Filtering the records below, copy only those lines that include the word "Escape".

DATA EXTRACT Start Marker

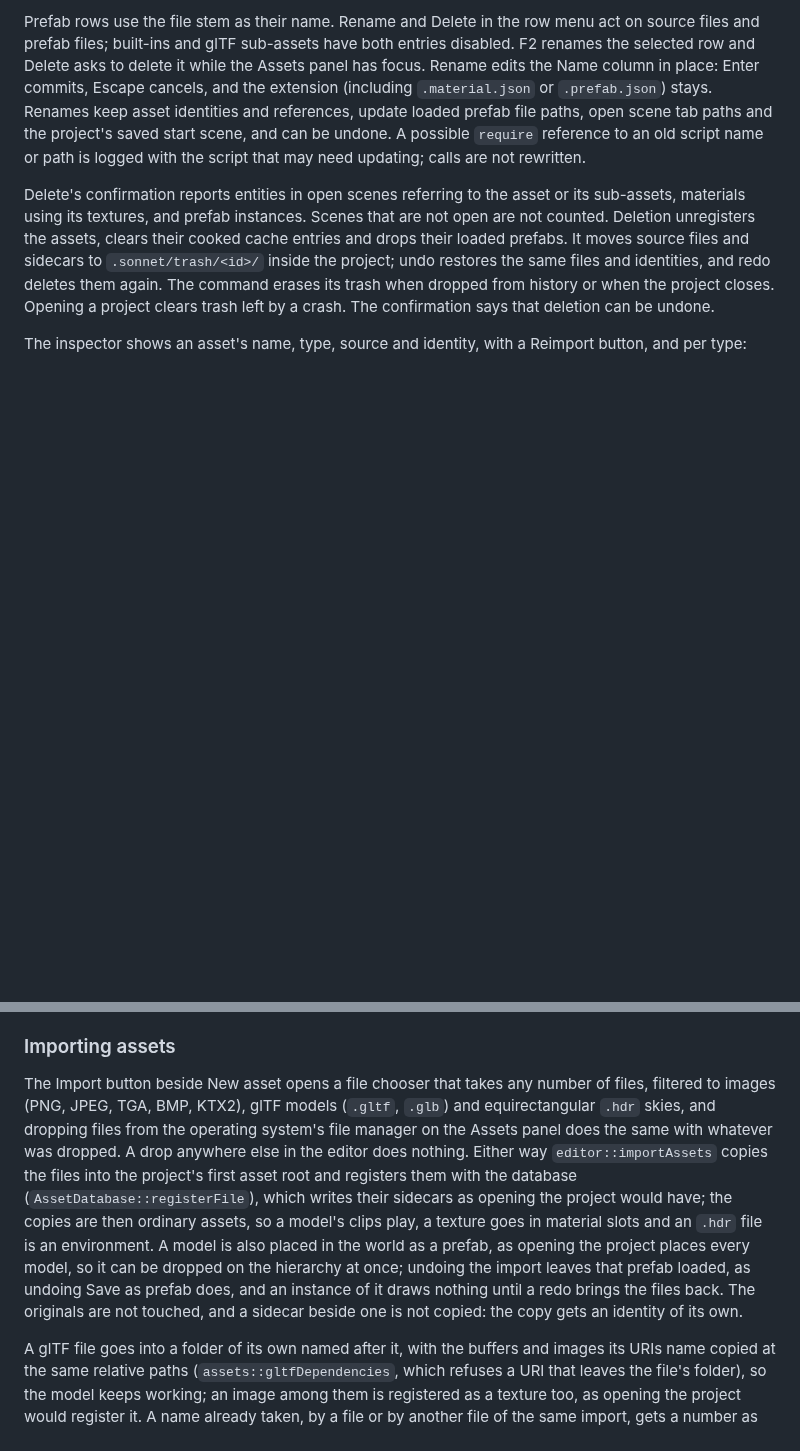
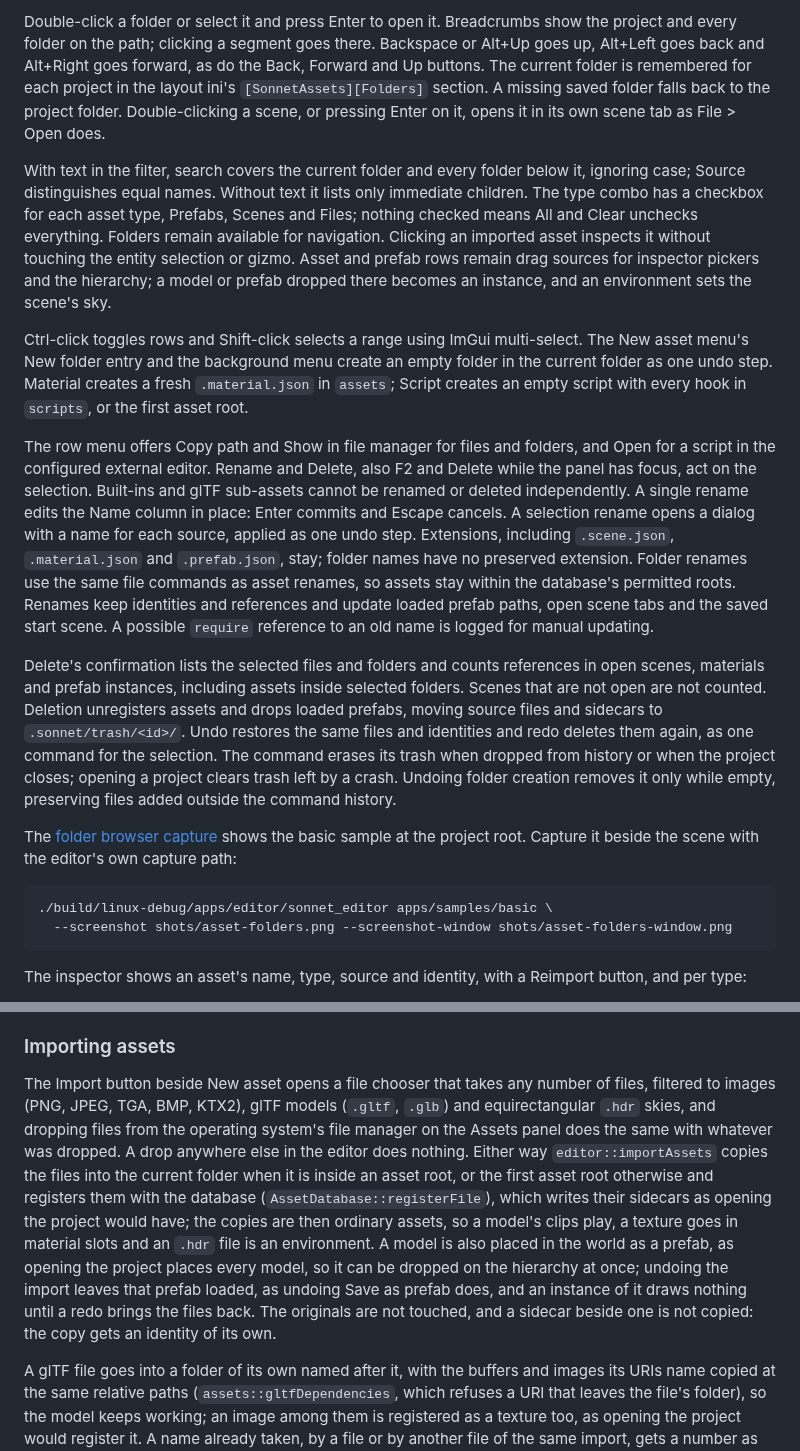
Before and after one commit to Pacheco95/sonnet, a Markdown page: docs/editor.md, 2 parts joined by grey strips. Drawn GitHub-style; blank space fills up the shorter version.

Commit message:
feat(editor): browse project folders in the assets panel

````diff
--- a/docs/editor.md
+++ b/docs/editor.md
@@ -108,19 +113,51 @@ The Assets panel lists the open project's assets ([assets.md](assets.md#database
 
-Prefab rows use the file stem as their name. Rename and Delete in the row menu act on source files and prefab files; built-ins and glTF
-sub-assets have both entries disabled. F2 renames the selected row and Delete asks to delete it
-while the Assets panel has focus. Rename edits the Name column in place: Enter commits,
-Escape cancels, and the extension (including `.material.json` or `.prefab.json`) stays.
-Renames keep asset identities and references, update loaded prefab file paths, open scene tab
-paths and the project's saved start scene, and can be undone. A possible `require` reference
-to an old script name or path is logged with the script that may need updating; calls are not rewritten.
+Double-click a folder or select it and press Enter to open it. Breadcrumbs show the project
+and every folder on the path; clicking a segment goes there. Backspace or Alt+Up goes up,
+Alt+Left goes back and Alt+Right goes forward, as do the Back, Forward and Up buttons.
+The current folder is remembered for each project in the layout ini's
+`[SonnetAssets][Folders]` section. A missing saved folder falls back to the project folder.
+Double-clicking a scene, or pressing Enter on it, opens it in its own scene tab as File > Open does.
 
-Delete's confirmation reports entities in open scenes referring to the asset or its sub-assets,
-materials using its textures, and prefab instances. Scenes that are not open are not counted.
-Deletion unregisters the assets, clears their cooked cache entries and drops their loaded
-prefabs. It moves source files and sidecars to `.sonnet/trash/<id>/` inside the project;
-undo restores the same files and identities, and redo deletes them again. The command erases
-its trash when dropped from history or when the project closes. Opening a project clears
-trash left by a crash. The confirmation says that deletion can be undone.
+With text in the filter, search covers the current folder and every folder below it,
+ignoring case; Source distinguishes equal names. Without text it lists only immediate
+children. The type combo has a checkbox for each asset type, Prefabs, Scenes and Files;
+nothing checked means All and Clear unchecks everything. Folders remain available for navigation.
+Clicking an imported asset inspects it without touching the entity selection or gizmo.
+Asset and prefab rows remain drag sources for inspector pickers and the hierarchy;
+a model or prefab dropped there becomes an instance, and an environment sets the scene's sky.
+
+Ctrl-click toggles rows and Shift-click selects a range using ImGui multi-select.
+The New asset menu's New folder entry and the background menu create an empty folder in
+the current folder as one undo step. Material creates a fresh `.material.json` in `assets`;
+Script creates an empty script with every hook in `scripts`, or the first asset root.
+
+The row menu offers Copy path and Show in file manager for files and folders, and Open
+for a script in the configured external editor. Rename and Delete, also F2 and Delete
+while the panel has focus, act on the selection. Built-ins and glTF sub-assets cannot be
+renamed or deleted independently. A single rename edits the Name column in place: Enter
+commits and Escape cancels. A selection rename opens a dialog with a name for each source,
+applied as one undo step. Extensions, including `.scene.json`, `.material.json` and
+`.prefab.json`, stay; folder names have no preserved extension. Folder renames use the same
+file commands as asset renames, so assets stay within the database's permitted roots.
+Renames keep identities and references and update loaded prefab paths, open scene tabs and
+the saved start scene. A possible `require` reference to an old name is logged for manual updating.
+
+Delete's confirmation lists the selected files and folders and counts references in open
+scenes, materials and prefab instances, including assets inside selected folders. Scenes
+that are not open are not counted. Deletion unregisters assets and drops loaded prefabs,
+moving source files and sidecars to `.sonnet/trash/<id>/`. Undo restores the same files and
+identities and redo deletes them again, as one command for the selection. The command erases
+its trash when dropped from history or when the project closes; opening a project clears
+trash left by a crash. Undoing folder creation removes it only while empty, preserving
+files added outside the command history.
+
+The [folder browser capture](reports/asset-browser.png) shows the basic sample at the project root.
+Capture it beside the scene with the editor's own capture path:
+
+```bash
+./build/linux-debug/apps/editor/sonnet_editor apps/samples/basic \
+  --screenshot shots/asset-folders.png --screenshot-window shots/asset-folders-window.png
+```
 
 The inspector shows an asset's name, type, source and identity, with a Reimport button, and per type:
 
@@ -133,7 +170,7 @@ The inspector shows an asset's name, type, source and identity, with a Reimport
 
 ### Importing assets
 
-The Import button beside New asset opens a file chooser that takes any number of files, filtered to images (PNG, JPEG, TGA, BMP, KTX2), glTF models (`.gltf`, `.glb`) and equirectangular `.hdr` skies, and dropping files from the operating system's file manager on the Assets panel does the same with whatever was dropped. A drop anywhere else in the editor does nothing. Either way `editor::importAssets` copies the files into the project's first asset root and registers them with the database (`AssetDatabase::registerFile`), which writes their sidecars as opening the project would have; the copies are then ordinary assets, so a model's clips play, a texture goes in material slots and an `.hdr` file is an environment. A model is also placed in the world as a prefab, as opening the project places every model, so it can be dropped on the hierarchy at once; undoing the import leaves that prefab loaded, as undoing Save as prefab does, and an instance of it draws nothing until a redo brings the files back. The originals are not touched, and a sidecar beside one is not copied: the copy gets an identity of its own.
+The Import button beside New asset opens a file chooser that takes any number of files, filtered to images (PNG, JPEG, TGA, BMP, KTX2), glTF models (`.gltf`, `.glb`) and equirectangular `.hdr` skies, and dropping files from the operating system's file manager on the Assets panel does the same with whatever was dropped. A drop anywhere else in the editor does nothing. Either way `editor::importAssets` copies the files into the current folder when it is inside an asset root, or the first asset root otherwise and registers them with the database (`AssetDatabase::registerFile`), which writes their sidecars as opening the project would have; the copies are then ordinary assets, so a model's clips play, a texture goes in material slots and an `.hdr` file is an environment. A model is also placed in the world as a prefab, as opening the project places every model, so it can be dropped on the hierarchy at once; undoing the import leaves that prefab loaded, as undoing Save as prefab does, and an instance of it draws nothing until a redo brings the files back. The originals are not touched, and a sidecar beside one is not copied: the copy gets an identity of its own.
 
 A glTF file goes into a folder of its own named after it, with the buffers and images its URIs name copied at the same relative paths (`assets::gltfDependencies`, which refuses a URI that leaves the file's folder), so the model keeps working; an image among them is registered as a texture too, as opening the project would register it. A name already taken, by a file or by another file of the same import, gets a number as Save as prefab does: `wood 2.png`, `crate 2/`, `steel 2.material.json`. A file no importer reads is logged and skipped. Nothing is left behind when nothing could be imported or a copy failed, a missing dependency for one.
 
````
Also changed, not shown: other parts of docs/editor.md (+6 -1 lines), docs/reports/asset-browser.png (added), 11 other files.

DATA EXTRACT End Marker

:: ANSWER BELOW ::
-Escape cancels, and the extension (including `.material.json` or `.prefab.json`) stays.
+commits and Escape cancels. A selection rename opens a dialog with a name for each source,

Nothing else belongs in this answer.